Still, when I look at the company’s fundamentals, I think the business is incredibly undervalued at current levels.
The best way to value a telecommunications business is to look at its free cash flow. This gives us an idea of how much money the group generates from its operations after deducting capital spending. By comparison, profitability can be misleading because it doesn’t include money spent maintaining telecommunications equipment, although it does include depreciation.
Vodafone is currently selling at a price-to-free-cash-flow ratio of 4.6. By comparison, the median valuation of telecommunications companies listed in the UK is 7. But Vodafone isn’t just a UK business. It has large international operations in Europe and Africa.
As such, it makes sense to look at the valuations of its overseas peers. In Europe, the industry median price-to-free-cash-flow ratio is 6.7. The ratio of the company’s largest African peer, MTN Group, is 14.
All of these figures suggest to me that the Vodafone share price is currently undervalued. It looks cheap compared to its peers in the UK and abroad.
As well as the company’s low valuation, it also appears to support an attractive dividend yield of 5.8%. This yield is based on City forecasts and is by no means guaranteed. Nevertheless, I think it shows the organisation’s potential.
Vodafone share price risks

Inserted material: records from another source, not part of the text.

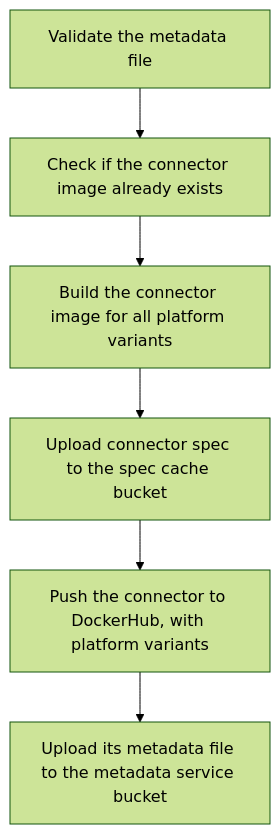
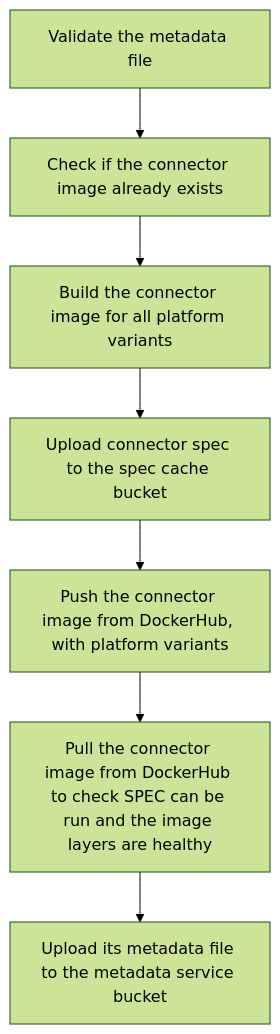
The fourth of 5 diagrams in tools/ci_connector_ops/ci_connector_ops/pipelines/README.md (airbytehq/airbyte), drawn with Mermaid (forest theme) before and after one commit. The commit also changed other lines of this file, not shown here.

````diff
--- a/tools/ci_connector_ops/ci_connector_ops/pipelines/README.md
+++ b/tools/ci_connector_ops/ci_connector_ops/pipelines/README.md
@@ -211,11 +214,12 @@
 ```mermaid
 flowchart TD
     validate[Validate the metadata file]
     check[Check if the connector image already exists]
     build[Build the connector image for all platform variants]
     upload_spec[Upload connector spec to the spec cache bucket]
-    push[Push the connector to DockerHub, with platform variants]
+    push[Push the connector image from DockerHub, with platform variants]
+    pull[Pull the connector image from DockerHub to check SPEC can be run and the image layers are healthy]
     upload_metadata[Upload its metadata file to the metadata service bucket]
 
-    validate-->check-->build-->upload_spec-->push-->upload_metadata
+    validate-->check-->build-->upload_spec-->push-->pull-->upload_metadata
 ```
````
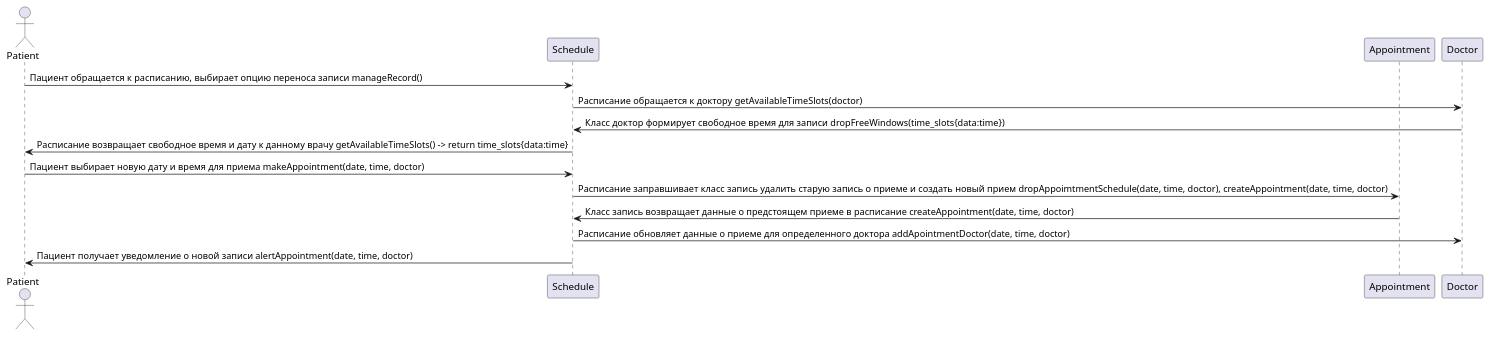
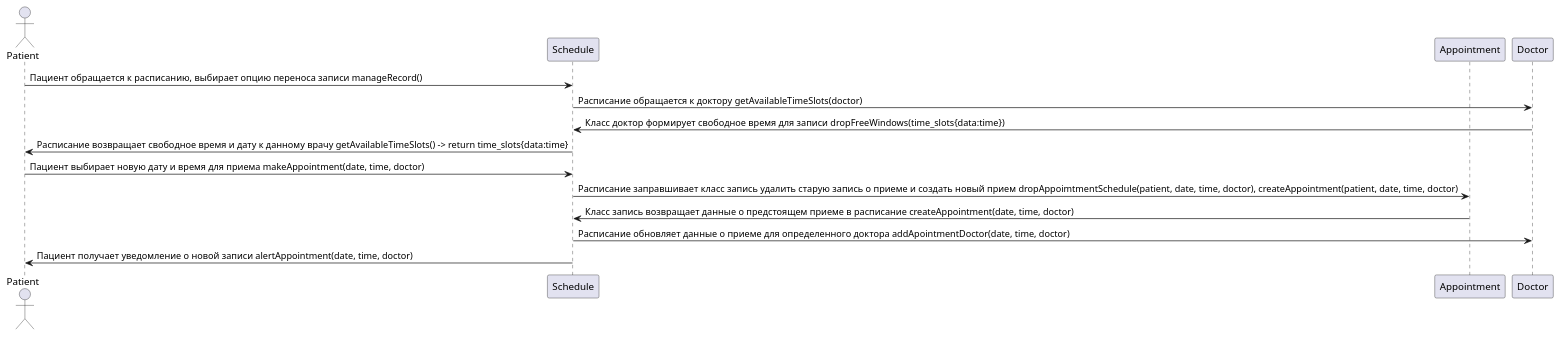
Before and after one commit to penamarth/bsbo-01-22_team2_var3: the diagram in sequence_diagram_3.md, drawn with PlantUML.

````diff
--- a/sequence_diagram_3.md
+++ b/sequence_diagram_3.md
@@ -1,23 +1,24 @@
 ```plantuml
 @startuml sequence_diagram_2
 
 actor Patient
 
 participant Patient
 participant Schedule
 participant Appointment
 participant Doctor
 
 
 Patient -> Schedule: Пациент обращается к расписанию, выбирает опцию переноса записи manageRecord()
 Schedule -> Doctor: Расписание обращается к доктору getAvailableTimeSlots(doctor)
 Doctor -> Schedule: Класс доктор формирует свободное время для записи dropFreeWindows(time_slots{data:time})
 Schedule -> Patient: Расписание возвращает свободное время и дату к данному врачу getAvailableTimeSlots() -> return time_slots{data:time}
 Patient -> Schedule: Пациент выбирает новую дату и время для приема makeAppointment(date, time, doctor)
-Schedule -> Appointment: Расписание заправшивает класс запись удалить старую запись о приеме и создать новый прием dropAppoimtmentSchedule(date, time, doctor), createAppointment(date, time, doctor)
+Schedule -> Appointment: Расписание заправшивает класс запись удалить старую запись о приеме и создать новый прием dropAppoimtmentSchedule(patient, date, time, doctor), createAppointment(patient, date, time, doctor)
 Appointment -> Schedule: Класс запись возвращает данные о предстоящем приеме в расписание createAppointment(date, time, doctor)
 Schedule -> Doctor: Расписание обновляет данные о приеме для определенного доктора addApointmentDoctor(date, time, doctor)
 Schedule -> Patient: Пациент получает уведомление о новой записи alertAppointment(date, time, doctor)
 
 @enduml
+
 ```
````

Shares in the telecommunications giant appear cheap, but some investors might argue the stock is cheap for a reason.
The organisation has a high level of debt and has to spend billions on spectrum rights to guarantee its positions in existing markets. These are the most significant risks to the company’s growth. It’s also facing heavy competition in some of its best growth markets, including Europe and India.
The battle in India is so aggressive that the group has had to write down the value of its subsidiary there to zero. This shows just how much of an impact these contests for users could have on the firm. In the worst-case scenario, they could bankrupt the enterprise.

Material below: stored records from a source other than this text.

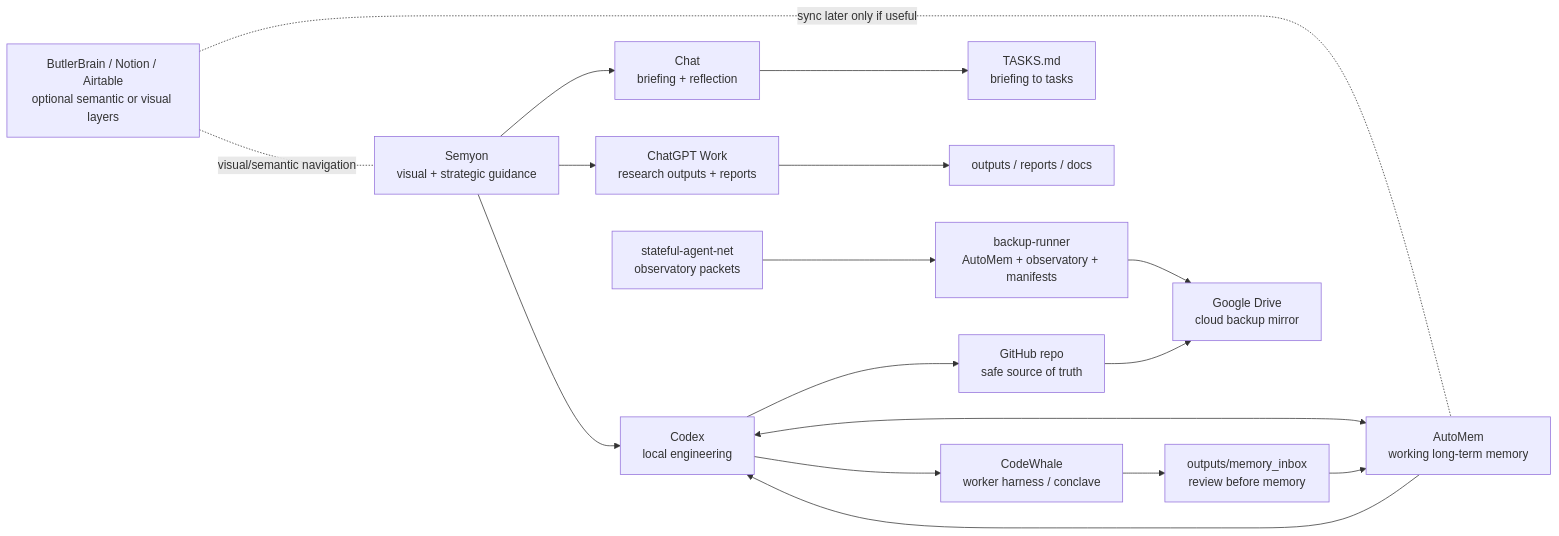
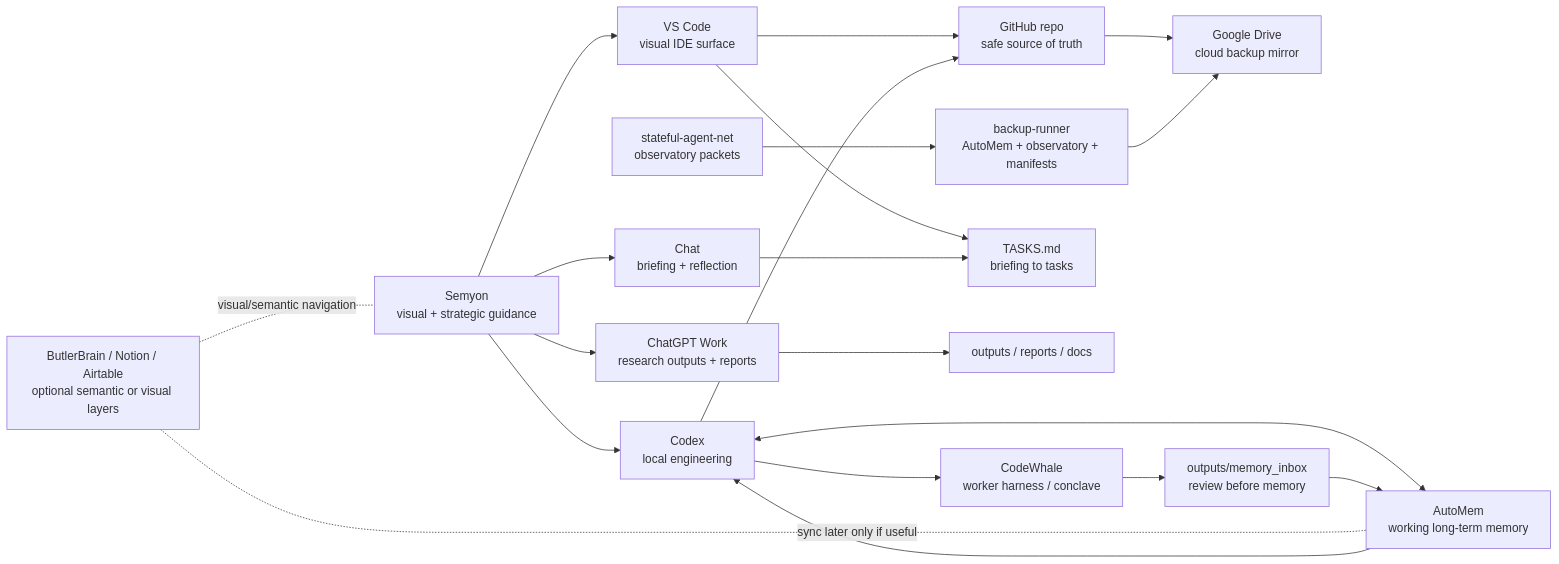
The first of 6 diagrams in VISUAL_MAP.md (TeaShaman-cyber/theseus-local-lab), drawn with Mermaid before and after one commit. The commit also changed 7 other files, not shown here.

````diff
--- a/VISUAL_MAP.md
+++ b/VISUAL_MAP.md
@@ -9,29 +9,33 @@
 ```mermaid
 flowchart LR
     User["Semyon\nvisual + strategic guidance"]
     Chat["Chat\nbriefing + reflection"]
     Work["ChatGPT Work\nresearch outputs + reports"]
     Codex["Codex\nlocal engineering"]
+    VSCode["VS Code\nvisual IDE surface"]
     AutoMem["AutoMem\nworking long-term memory"]
     Git["GitHub repo\nsafe source of truth"]
     Drive["Google Drive\ncloud backup mirror"]
     Butler["ButlerBrain / Notion / Airtable\noptional semantic or visual layers"]
     CodeWhale["CodeWhale\nworker harness / conclave"]
 
     User --> Chat
     User --> Work
     User --> Codex
+    User --> VSCode
+    VSCode --> Git
+    VSCode --> TASKS
     Chat --> TASKS["TASKS.md\nbriefing to tasks"]
     Work --> Reports["outputs / reports / docs"]
     Codex --> Git
     Codex <--> AutoMem
     Codex --> CodeWhale
     CodeWhale --> Inbox["outputs/memory_inbox\nreview before memory"]
     Inbox --> AutoMem
     AutoMem --> Codex
     Git --> Drive
     Backups["backup-runner\nAutoMem + observatory + manifests"] --> Drive
     Observatory["stateful-agent-net\nobservatory packets"] --> Backups
     Butler -. "sync later only if useful" .- AutoMem
     Butler -. "visual/semantic navigation" .- User
 ```
````
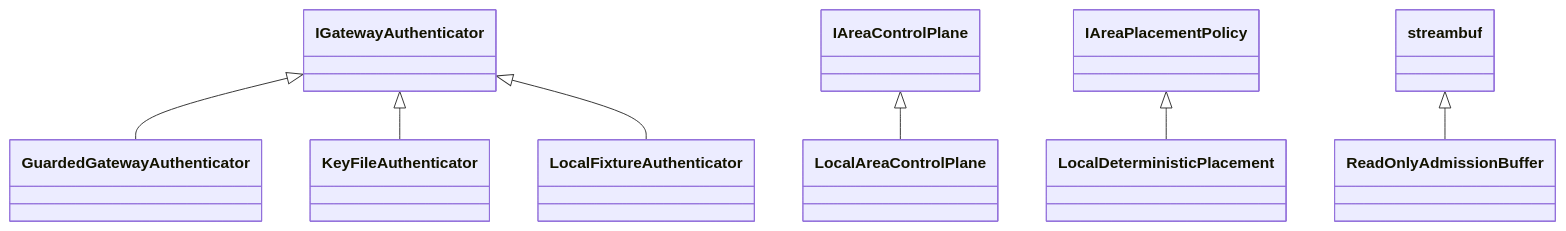
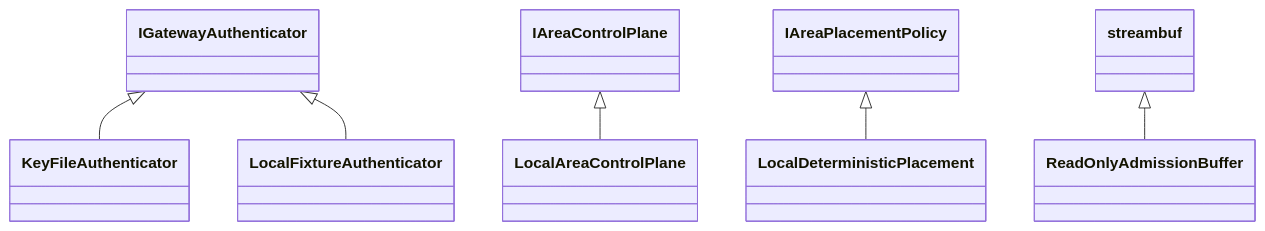
Before and after one commit to Krilliac/SparkEngine: the sixth of 8 diagrams in wiki/reference/Class-Hierarchy.md, drawn with Mermaid. The commit also changed other lines of this file and 19 other files, not shown here.

```diff
--- a/wiki/reference/Class-Hierarchy.md
+++ b/wiki/reference/Class-Hierarchy.md
@@ -374,9 +378,8 @@
 ~~~mermaid
 classDiagram
-    IGatewayAuthenticator <|-- GuardedGatewayAuthenticator
     IGatewayAuthenticator <|-- KeyFileAuthenticator
     IAreaControlPlane <|-- LocalAreaControlPlane
     IAreaPlacementPolicy <|-- LocalDeterministicPlacement
     IGatewayAuthenticator <|-- LocalFixtureAuthenticator
     streambuf <|-- ReadOnlyAdmissionBuffer
 ~~~
```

However, I don’t think these challenges justify the 30%-or-so discount the Vodafone share price is currently trading at compared to the broader telecommunication sector.
On that basis, I’d buy Vodafone for my portfolio today.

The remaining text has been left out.